Summer calls for adventure with lots of time spent in the great outdoors. But this season is also prime for accidents and other mishaps, many of which are preventable.
You already know to slather on the sunscreen and to stay hydrated (see our blog Summer Safety Tips for Parents for this and more). Here are five additional summer safety tips for families to keep in mind.
1. Make a plan. You likely have plenty of outings on the calendar, from hiking to water sports to amusement parks. Spontaneity is part of the fun, sure — but that doesn’t mean you should forgo plans altogether.
Create a loose schedule for when you’ll arrive, take breaks and head back. Think ahead about everything you might need, such as extra snacks, extra cash, emergency contact numbers and a first aid kit. Choose a clear meeting spot, should anyone get separated from the group. Such plans will help everyone know what to expect, which some children find comforting.
2. Check your safety gear. Summertime activities tend to require lots of equipment, so now’s the time to ensure everything is in order. Does that bike tire need to be reinflated or replaced? Do the kids’ helmets still fit? Does everyone have the right size life jacket? (You might be surprised at how much they’ve grown since last year!)
Safety gear only works if it’s properly maintained and used consistently. While you’re at it, remind your kids to look both ways before crossing the street and to use dedicated bicycle lanes whenever possible. Find more road safety rules for kids here.
3. Practice food safety. Bacteria flourish in warm temperatures, so foodborne illnesses tend to rise amid all those summer barbecues and picnics. Keep raw meat, poultry and seafood separate from other items, and cook them thoroughly. (Check this with a food thermometer, available at most grocery stores!) Once your meal is prepared, keep cold foods cold and hot foods hot. Refrigerate or dispose of leftovers within one to two hours.
Also make sure everyone washes their hands before serving and eating. An alcohol-based hand sanitizer will work if you don’t have access to soap and running water.
4. Watch out for sensory overload. Everyone loves the beach, right? Actually, some hallmarks of summer can be overwhelming for children with sensory processing disorder (SPD), which means they have trouble organizing and responding to information that comes in through their five senses. The same could be true of children on the autism spectrum or with other special needs. For example, fireworks could be too loud for them or the sun too bright. The feeling of sand between their toes may evoke more “eek” than “aah.”

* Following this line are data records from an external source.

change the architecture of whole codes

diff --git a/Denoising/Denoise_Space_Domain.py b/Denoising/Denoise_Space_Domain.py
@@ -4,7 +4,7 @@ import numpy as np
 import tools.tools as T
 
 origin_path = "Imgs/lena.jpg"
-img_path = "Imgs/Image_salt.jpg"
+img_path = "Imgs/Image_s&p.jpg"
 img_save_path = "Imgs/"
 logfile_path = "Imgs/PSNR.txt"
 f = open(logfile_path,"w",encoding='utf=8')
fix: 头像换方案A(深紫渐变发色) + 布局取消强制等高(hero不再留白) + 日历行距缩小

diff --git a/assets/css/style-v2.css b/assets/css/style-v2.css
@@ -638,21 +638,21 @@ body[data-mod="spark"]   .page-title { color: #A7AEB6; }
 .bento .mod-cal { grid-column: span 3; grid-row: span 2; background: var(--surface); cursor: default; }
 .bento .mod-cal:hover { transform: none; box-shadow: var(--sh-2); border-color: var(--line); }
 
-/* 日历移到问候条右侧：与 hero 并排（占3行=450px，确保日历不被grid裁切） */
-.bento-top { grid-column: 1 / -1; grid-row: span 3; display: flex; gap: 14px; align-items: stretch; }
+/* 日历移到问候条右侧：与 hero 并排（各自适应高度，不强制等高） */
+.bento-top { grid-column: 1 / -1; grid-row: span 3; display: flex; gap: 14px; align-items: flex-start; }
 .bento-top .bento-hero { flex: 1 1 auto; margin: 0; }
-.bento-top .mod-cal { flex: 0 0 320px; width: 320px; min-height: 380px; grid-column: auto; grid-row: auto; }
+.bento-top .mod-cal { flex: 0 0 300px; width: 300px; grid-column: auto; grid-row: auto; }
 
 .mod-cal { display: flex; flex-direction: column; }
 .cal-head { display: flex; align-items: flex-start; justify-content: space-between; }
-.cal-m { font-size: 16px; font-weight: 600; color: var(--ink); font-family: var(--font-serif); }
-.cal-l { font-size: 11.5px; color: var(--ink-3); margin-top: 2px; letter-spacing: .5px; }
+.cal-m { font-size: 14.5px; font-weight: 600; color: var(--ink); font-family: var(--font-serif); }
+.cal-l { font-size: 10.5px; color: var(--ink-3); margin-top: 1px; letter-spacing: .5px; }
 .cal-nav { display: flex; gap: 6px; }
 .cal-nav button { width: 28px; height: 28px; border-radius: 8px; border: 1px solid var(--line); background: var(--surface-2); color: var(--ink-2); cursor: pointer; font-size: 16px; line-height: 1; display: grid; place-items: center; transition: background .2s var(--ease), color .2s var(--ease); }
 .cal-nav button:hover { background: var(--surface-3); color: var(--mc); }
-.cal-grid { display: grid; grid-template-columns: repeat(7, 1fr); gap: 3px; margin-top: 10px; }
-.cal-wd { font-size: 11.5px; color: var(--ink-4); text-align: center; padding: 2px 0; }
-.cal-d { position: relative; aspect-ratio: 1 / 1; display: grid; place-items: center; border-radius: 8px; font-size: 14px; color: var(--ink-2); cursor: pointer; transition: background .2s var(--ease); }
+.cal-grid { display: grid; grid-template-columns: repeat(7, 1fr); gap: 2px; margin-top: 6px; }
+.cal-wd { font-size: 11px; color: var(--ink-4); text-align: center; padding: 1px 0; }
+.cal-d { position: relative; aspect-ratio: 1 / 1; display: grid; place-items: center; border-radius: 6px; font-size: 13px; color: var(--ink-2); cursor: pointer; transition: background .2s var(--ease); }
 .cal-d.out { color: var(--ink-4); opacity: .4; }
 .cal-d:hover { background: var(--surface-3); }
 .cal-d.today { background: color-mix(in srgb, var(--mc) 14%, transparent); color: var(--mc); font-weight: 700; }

If a child in your care is sensitive to stimulation, provide them with tools to help make summer activities more comfortable, such as noise-cancelling headphones, sunglasses and closed-toed shoes. Have an exit plan in case they need a break from all the sights and sounds. Some museums, theaters and other venues even offer sensory-friendly showings, so look for those opportunities in your area. After a super-busy day or week, know that your child might need some downtime to recover and get back into their routine.
5. Be vigilant. Speaking of routines, it’s easy for family time to become unstructured during summer break. Still, it’s important to have age-appropriate rules in place at home (again, many children thrive on predictability). With older children, establish boundaries for where they can go in the neighborhood and who they can spend time with. Note when they should be home for dinner and try to keep a consistent bedtime, which will make the return to school just a little bit easier.
Supervise younger children at all times in the backyard, on the playground or anywhere near water. Discourage pushing, shoving or any form of roughhousing. (Did you know? More than 200,000 playground-related injuries are treated in emergency departments each year.) It’s important to always keep an eye on them, because accidents can happen at any moment.
Summertime is for making lasting memories. We hope this season is a happy and safe one for your family.